■ **REQUIRED ACTION**: Pick every line out of the entries below that holds the string "with", and report them.

■ **RECORD SET**:
○ ○ ○ ○ ○

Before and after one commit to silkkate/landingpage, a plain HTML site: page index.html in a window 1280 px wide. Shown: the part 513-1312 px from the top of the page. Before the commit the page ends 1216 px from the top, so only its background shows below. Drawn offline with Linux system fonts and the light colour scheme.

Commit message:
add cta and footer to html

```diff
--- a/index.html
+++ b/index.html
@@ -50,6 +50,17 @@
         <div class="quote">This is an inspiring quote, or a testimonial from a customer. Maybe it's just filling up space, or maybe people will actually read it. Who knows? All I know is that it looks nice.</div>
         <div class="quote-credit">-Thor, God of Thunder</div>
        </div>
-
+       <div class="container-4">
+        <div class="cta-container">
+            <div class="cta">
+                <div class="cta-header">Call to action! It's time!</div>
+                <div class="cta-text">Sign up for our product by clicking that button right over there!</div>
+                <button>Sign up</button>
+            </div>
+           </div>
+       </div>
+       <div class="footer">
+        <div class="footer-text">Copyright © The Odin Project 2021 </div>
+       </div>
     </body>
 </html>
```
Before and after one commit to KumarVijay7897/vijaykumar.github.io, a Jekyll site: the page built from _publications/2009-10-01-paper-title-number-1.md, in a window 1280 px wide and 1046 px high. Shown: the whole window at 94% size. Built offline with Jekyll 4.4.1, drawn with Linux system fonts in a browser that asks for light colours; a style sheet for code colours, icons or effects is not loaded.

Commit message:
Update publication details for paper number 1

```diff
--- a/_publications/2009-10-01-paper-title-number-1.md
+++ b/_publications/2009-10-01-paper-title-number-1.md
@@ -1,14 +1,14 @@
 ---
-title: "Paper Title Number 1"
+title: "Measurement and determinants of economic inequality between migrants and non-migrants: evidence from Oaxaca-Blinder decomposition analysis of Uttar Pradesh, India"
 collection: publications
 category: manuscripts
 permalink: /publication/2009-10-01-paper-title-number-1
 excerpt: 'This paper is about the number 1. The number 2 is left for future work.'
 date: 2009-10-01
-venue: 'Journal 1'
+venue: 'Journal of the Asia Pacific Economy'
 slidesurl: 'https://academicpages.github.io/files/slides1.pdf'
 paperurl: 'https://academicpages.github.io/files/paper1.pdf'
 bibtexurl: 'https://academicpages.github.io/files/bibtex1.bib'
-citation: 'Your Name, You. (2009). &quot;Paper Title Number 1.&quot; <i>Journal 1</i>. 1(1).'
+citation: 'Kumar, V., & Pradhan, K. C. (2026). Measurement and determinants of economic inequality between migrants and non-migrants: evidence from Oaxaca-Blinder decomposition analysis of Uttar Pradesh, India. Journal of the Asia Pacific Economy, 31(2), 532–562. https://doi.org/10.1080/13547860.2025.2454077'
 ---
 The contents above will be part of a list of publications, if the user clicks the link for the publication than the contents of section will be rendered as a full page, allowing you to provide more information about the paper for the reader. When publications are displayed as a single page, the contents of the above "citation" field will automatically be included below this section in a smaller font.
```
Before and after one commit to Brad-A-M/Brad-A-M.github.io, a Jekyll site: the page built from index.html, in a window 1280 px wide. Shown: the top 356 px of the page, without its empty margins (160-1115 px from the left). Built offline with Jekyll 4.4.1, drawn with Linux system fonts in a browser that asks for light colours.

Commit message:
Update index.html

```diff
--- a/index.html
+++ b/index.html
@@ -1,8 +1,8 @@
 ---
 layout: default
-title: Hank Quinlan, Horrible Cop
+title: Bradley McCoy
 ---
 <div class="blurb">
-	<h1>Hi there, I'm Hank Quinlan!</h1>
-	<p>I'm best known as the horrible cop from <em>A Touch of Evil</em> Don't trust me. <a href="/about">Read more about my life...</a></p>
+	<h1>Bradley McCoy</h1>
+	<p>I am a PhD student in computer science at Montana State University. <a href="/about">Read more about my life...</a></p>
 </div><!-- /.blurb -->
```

○ ○ ○ ○ ○

■ **ANSWER AREA**:
Before and after one commit to silkkate/landingpage, a plain HTML site: page index.html in a window 1280 px wide. Shown: the part 513-1312 px from the top of the page. Before the commit the page ends 1216 px from the top, so only its background shows below. Drawn offline with Linux system fonts and the light colour scheme.
Before and after one commit to KumarVijay7897/vijaykumar.github.io, a Jekyll site: the page built from _publications/2009-10-01-paper-title-number-1.md, in a window 1280 px wide and 1046 px high. Shown: the whole window at 94% size. Built offline with Jekyll 4.4.1, drawn with Linux system fonts in a browser that asks for light colours; a style sheet for code colours, icons or effects is not loaded.
Before and after one commit to Brad-A-M/Brad-A-M.github.io, a Jekyll site: the page built from index.html, in a window 1280 px wide. Shown: the top 356 px of the page, without its empty margins (160-1115 px from the left). Built offline with Jekyll 4.4.1, drawn with Linux system fonts in a browser that asks for light colours.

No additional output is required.